The following table shows recent prime prices taken from China’s major virgin polymer websites, quoted in Renminbi (RMB) which has an exchange rate of 6.9184 to the US dollar at the time of writing:
New York oil prices closed at 76.78 per barrel on April 28 for a second successive weekly decline on disappointing economic data, interest rate hikes in the USA and concerns about China’s lower-than-expected fuel demand.
Prime prices in China continue to weaken amid oversupply and high stock levels. Apart from PET and polyethylene, millions of tons of new capacity have come online this year, with 8 million tons reportedly added for polypropylene. Saudi Arabia and the USA have offered reduced-price cargoes to China and other Asian countries.

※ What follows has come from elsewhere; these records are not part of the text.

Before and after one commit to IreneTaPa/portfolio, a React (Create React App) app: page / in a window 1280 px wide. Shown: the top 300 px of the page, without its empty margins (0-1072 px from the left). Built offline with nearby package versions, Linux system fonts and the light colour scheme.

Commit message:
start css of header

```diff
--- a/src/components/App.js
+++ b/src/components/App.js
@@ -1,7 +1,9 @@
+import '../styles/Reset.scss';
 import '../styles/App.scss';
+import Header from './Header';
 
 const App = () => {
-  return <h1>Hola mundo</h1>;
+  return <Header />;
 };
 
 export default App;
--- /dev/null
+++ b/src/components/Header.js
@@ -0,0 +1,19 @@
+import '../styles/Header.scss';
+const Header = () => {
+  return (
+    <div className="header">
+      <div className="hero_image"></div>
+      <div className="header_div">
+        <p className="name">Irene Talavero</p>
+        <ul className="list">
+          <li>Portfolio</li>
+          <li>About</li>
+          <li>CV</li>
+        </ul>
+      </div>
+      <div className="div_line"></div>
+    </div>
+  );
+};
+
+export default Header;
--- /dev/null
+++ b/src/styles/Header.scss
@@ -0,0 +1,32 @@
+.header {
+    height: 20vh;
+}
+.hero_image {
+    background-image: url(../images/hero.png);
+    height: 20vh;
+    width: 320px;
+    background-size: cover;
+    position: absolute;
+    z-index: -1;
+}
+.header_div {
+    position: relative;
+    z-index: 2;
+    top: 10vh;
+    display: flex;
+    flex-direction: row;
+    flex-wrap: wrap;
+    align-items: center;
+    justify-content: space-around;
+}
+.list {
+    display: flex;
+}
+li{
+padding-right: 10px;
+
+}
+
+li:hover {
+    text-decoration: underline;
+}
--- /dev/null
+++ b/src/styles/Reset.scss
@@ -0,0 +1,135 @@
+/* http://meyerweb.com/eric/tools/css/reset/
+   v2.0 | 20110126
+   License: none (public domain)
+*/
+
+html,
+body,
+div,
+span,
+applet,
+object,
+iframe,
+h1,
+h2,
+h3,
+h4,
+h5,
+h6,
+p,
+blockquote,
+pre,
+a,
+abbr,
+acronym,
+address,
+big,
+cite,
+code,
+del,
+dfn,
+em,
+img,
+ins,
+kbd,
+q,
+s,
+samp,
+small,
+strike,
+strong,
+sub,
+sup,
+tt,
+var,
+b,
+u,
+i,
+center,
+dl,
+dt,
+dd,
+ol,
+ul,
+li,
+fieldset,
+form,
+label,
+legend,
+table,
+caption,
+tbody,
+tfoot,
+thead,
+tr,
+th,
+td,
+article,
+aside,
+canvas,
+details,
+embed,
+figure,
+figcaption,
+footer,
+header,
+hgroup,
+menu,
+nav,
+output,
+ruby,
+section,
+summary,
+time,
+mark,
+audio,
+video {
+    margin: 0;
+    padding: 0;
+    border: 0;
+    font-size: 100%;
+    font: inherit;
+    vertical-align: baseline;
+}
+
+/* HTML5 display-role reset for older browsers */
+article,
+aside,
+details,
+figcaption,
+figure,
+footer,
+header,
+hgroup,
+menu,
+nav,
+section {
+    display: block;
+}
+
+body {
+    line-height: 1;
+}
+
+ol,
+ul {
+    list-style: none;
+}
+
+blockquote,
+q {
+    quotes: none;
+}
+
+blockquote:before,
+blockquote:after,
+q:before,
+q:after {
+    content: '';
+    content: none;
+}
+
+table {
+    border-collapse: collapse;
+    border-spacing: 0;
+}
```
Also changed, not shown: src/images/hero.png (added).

The latest manufacturing PMI contractions, the property market downturn and global financial uncertainty have raised doubts over the strength of China’s recovery. Nearly all prime resins slid in China before early May’s Labour Day holiday, not least because of the approach of traditionally low seasonal demand from May until mid-August. There are reports of PET, ABS, PS, PE, PP, nylon, POM and polycarbonate exports to Europe, Africa, America and other Asian countries owing to price competitiveness. Shipping costs have fallen sharply and cheap cargoes have also impacted the global markets. There is a need to limit the building of new plants in order to bring oversupply under control. Prime prices lower than those for recycled materials will eventually lead to less plastic waste being recycled, resulting in more ending up in the environment.
Recycled materials are selling at lower levels following the reductions in prime material prices, with the exception of post-consumer recycled (PCR) natural HDPE pellets from production selling at US$ 800 per ton whereas PCR milk bottles are at US$ 2750-3100 per ton; natural PET flake and pellets are fetching US$ 600-700 per ton whereas FDA-approved PCR PET sells at US$ 1650-2000; and PP injection black is selling at US$ 650-680 per ton whereas PCR PP black commands US$ 1550-2000. PP and LDPE black pellets are selling for only US$ 650 per ton while PP/PE labels and caps are at less than US$ 600. Most recyclers are selling non-PCR materials at prices that do not even cover production costs. More recycled materials are being offered for sale on various websites and media platforms. Meanwhile, low-cost prime material imports are impacting US, European, Turkish and Latin American recycled materials.
Low prime and recycled pellet prices are badly affecting scrap plastics. More offers are available but recyclers are quite pessimistic, with their stocks at maximum levels. Some sorted mixed rigid plastics, agricultural plastics and printed post-industry film have seen sales at zero FOB. With the USA still having the most expensive shipping rates to Asia, all these plastics scrap netback prices are over US$ 200 per ton, which is too expensive if their pellet selling price is only US$ 600 per ton. The threat to the recycled materials market of over 10 million tons of new prime material capacity definitely cannot be ignored. It is critical for brand owners to increase their use of recycled content to balance out the competition from low prime prices.
The current capacity and economic challenges are making it difficult to see a clear recovery path for the recycling industry.